Diabetics number in the hundreds of millions of people worldwide. Most diagnosed cases of diabetes are Type 2. In type 2 diabetes, cells lose their ability to use insulin to convert glucose, (blood sugar), into energy.
There are approximately 23 million diabetes cases in the United States, and the estimated annual cost of this disease exceeds $245 billion.
Right now, diabetes is the seventh leading cause of death in the United States. Diabetic patients have to monitor blood glucose levels after every meal and immediately respond to any increases with the prescribed treatment.
Diabetics: Controlling Sugar Levels With Coffee?
If someone told you that diabetics could one day control their glucose levels with coffee, you might call them nuts.

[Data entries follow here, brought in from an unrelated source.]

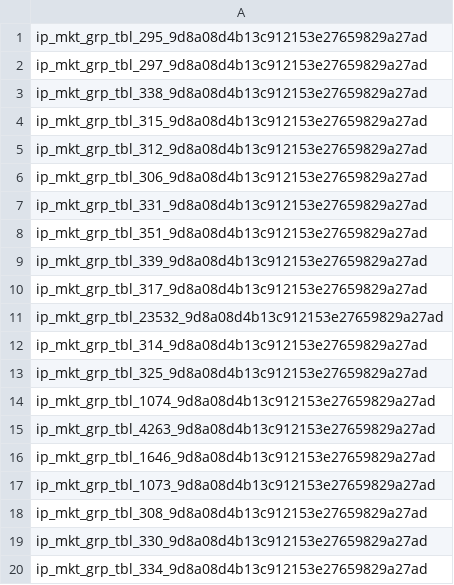
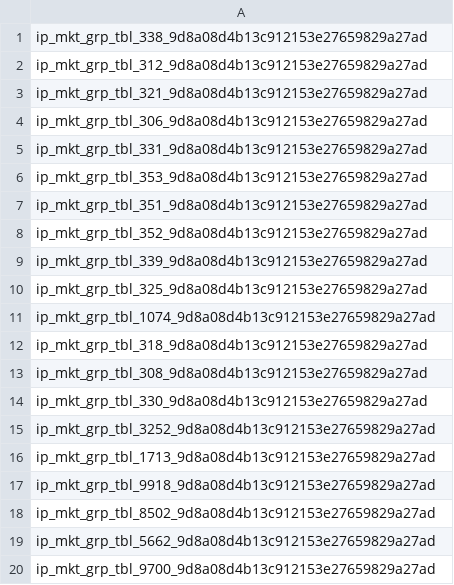
Before and after one commit to Laurence2013/project_accumulator, a CSV file: games_odds/williamHillFiles/tag_name_tbody_attr_ids/ids_for_tag_tbody_link_0.csv, drawn as a sheet.

```diff
--- a/games_odds/williamHillFiles/tag_name_tbody_attr_ids/ids_for_tag_tbody_link_0.csv
+++ b/games_odds/williamHillFiles/tag_name_tbody_attr_ids/ids_for_tag_tbody_link_0.csv
@@ -1,20 +1,20 @@
-ip_mkt_grp_tbl_295_9d8a08d4b13c912153e27659829a27ad
-ip_mkt_grp_tbl_297_9d8a08d4b13c912153e27659829a27ad
 ip_mkt_grp_tbl_338_9d8a08d4b13c912153e27659829a27ad
-ip_mkt_grp_tbl_315_9d8a08d4b13c912153e27659829a27ad
 ip_mkt_grp_tbl_312_9d8a08d4b13c912153e27659829a27ad
+ip_mkt_grp_tbl_321_9d8a08d4b13c912153e27659829a27ad
 ip_mkt_grp_tbl_306_9d8a08d4b13c912153e27659829a27ad
 ip_mkt_grp_tbl_331_9d8a08d4b13c912153e27659829a27ad
+ip_mkt_grp_tbl_353_9d8a08d4b13c912153e27659829a27ad
 ip_mkt_grp_tbl_351_9d8a08d4b13c912153e27659829a27ad
+ip_mkt_grp_tbl_352_9d8a08d4b13c912153e27659829a27ad
 ip_mkt_grp_tbl_339_9d8a08d4b13c912153e27659829a27ad
-ip_mkt_grp_tbl_317_9d8a08d4b13c912153e27659829a27ad
-ip_mkt_grp_tbl_23532_9d8a08d4b13c912153e27659829a27ad
-ip_mkt_grp_tbl_314_9d8a08d4b13c912153e27659829a27ad
 ip_mkt_grp_tbl_325_9d8a08d4b13c912153e27659829a27ad
 ip_mkt_grp_tbl_1074_9d8a08d4b13c912153e27659829a27ad
-ip_mkt_grp_tbl_4263_9d8a08d4b13c912153e27659829a27ad
-ip_mkt_grp_tbl_1646_9d8a08d4b13c912153e27659829a27ad
-ip_mkt_grp_tbl_1073_9d8a08d4b13c912153e27659829a27ad
+ip_mkt_grp_tbl_318_9d8a08d4b13c912153e27659829a27ad
 ip_mkt_grp_tbl_308_9d8a08d4b13c912153e27659829a27ad
 ip_mkt_grp_tbl_330_9d8a08d4b13c912153e27659829a27ad
-ip_mkt_grp_tbl_334_9d8a08d4b13c912153e27659829a27ad
+ip_mkt_grp_tbl_3252_9d8a08d4b13c912153e27659829a27ad
+ip_mkt_grp_tbl_1713_9d8a08d4b13c912153e27659829a27ad
+ip_mkt_grp_tbl_9918_9d8a08d4b13c912153e27659829a27ad
+ip_mkt_grp_tbl_8502_9d8a08d4b13c912153e27659829a27ad
+ip_mkt_grp_tbl_5662_9d8a08d4b13c912153e27659829a27ad
+ip_mkt_grp_tbl_9700_9d8a08d4b13c912153e27659829a27ad
```
Also changed, not shown: games_odds/williamHillFiles/get_match_odds/get_match_odds_link_0.csv, games_odds/williamHillFiles/tag_name_span_attr_ids/ids_for_tag_span_link_0.csv, 5 other files.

Well, that day is here.
Scientists at ETH Zurich in Switzerland have tested a synthetic gene circuit in mice that responds to caffeine in beverage form. The circuit releases a glucose compound that treats type 2 diabetes.
Results showed that coffee reduced blood glucose levels as it activated the synthetic gene circuit.

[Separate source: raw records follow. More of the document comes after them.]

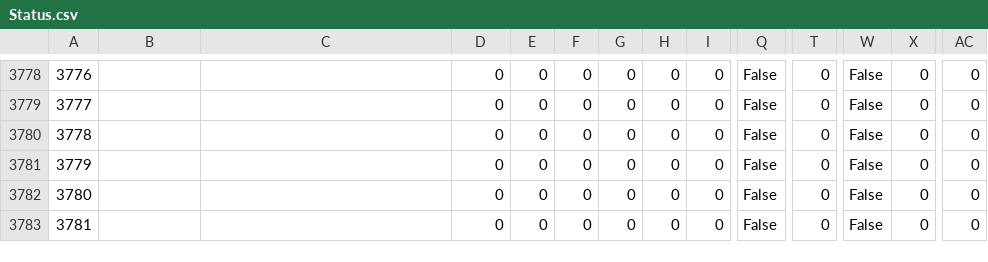
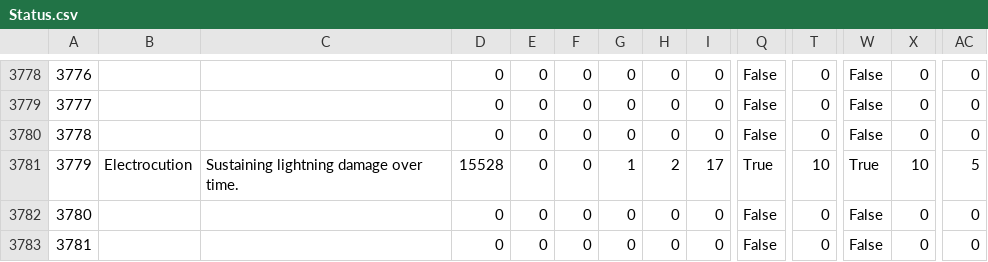
Before and after one commit to alostsock/craftingway_data, a CSV file: data/Status.csv, drawn as a sheet; only a part is shown, gaps mark what is left out; the diff names each change by its address in the sheet, - before the commit and + after, or states it on an @@ line.

Commit message:
add data for jp, de, fr

```diff
--- a/data/Status.csv
+++ b/data/Status.csv
-B3781: (empty)
+B3781: Electrocution
-C3781: (empty)
+C3781: Sustaining lightning damage over time.
-D3781: 0
+D3781: 15528
-G3781: 0
+G3781: 1
-H3781: 0
+H3781: 2
-I3781: 0
+I3781: 17
-Q3781: False
+Q3781: True
-T3781: 0
+T3781: 10
-W3781: False
+W3781: True
-X3781: 0
+X3781: 10
-AC3781: 0
+AC3781: 5
```
Also changed, not shown: data/ItemAction.csv, 12 other files.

Diabetics: What Is Synthetic Biology?
Synthetic biology is a new technology that combines engineering and biology and is the foundation for today’s cutting edge treatments in cancer and diabetes. These synthetic genes and circuits reprogram cells to directly accept the targeted treatments.
One example is the development of “molecular switches” that can control immune cells. These switches are now used in cancer treatments to make them safer and more precise.
The Zurich scientists describe how they created fully synthetic receptors that sense caffeine equal to the amounts you have in a typical cup of coffee.
Receptors are proteins that sit on the surface of cells and react only when they encounter a specific molecule, much like a unique key inserted into a lock. This act of binding triggers a specific reaction inside the cell.
Here, in this diabetes treatment, the trigger is caffeine and the reaction is the production of synthetic human glucose.
The study authors call this genetic circuit a “caffeine-stimulated advanced regulator (C-STAR).”
C-STAR cells received various doses of caffeine in the laboratory, including commercial brands of beverages. They also implanted the cells into mice that were bred to develop type 2 diabetes.
Diabetics: Test Results
In both tests, all doses of caffeine were able to reduce blood glucose levels.
All treated mice showed significantly lower glucose levels.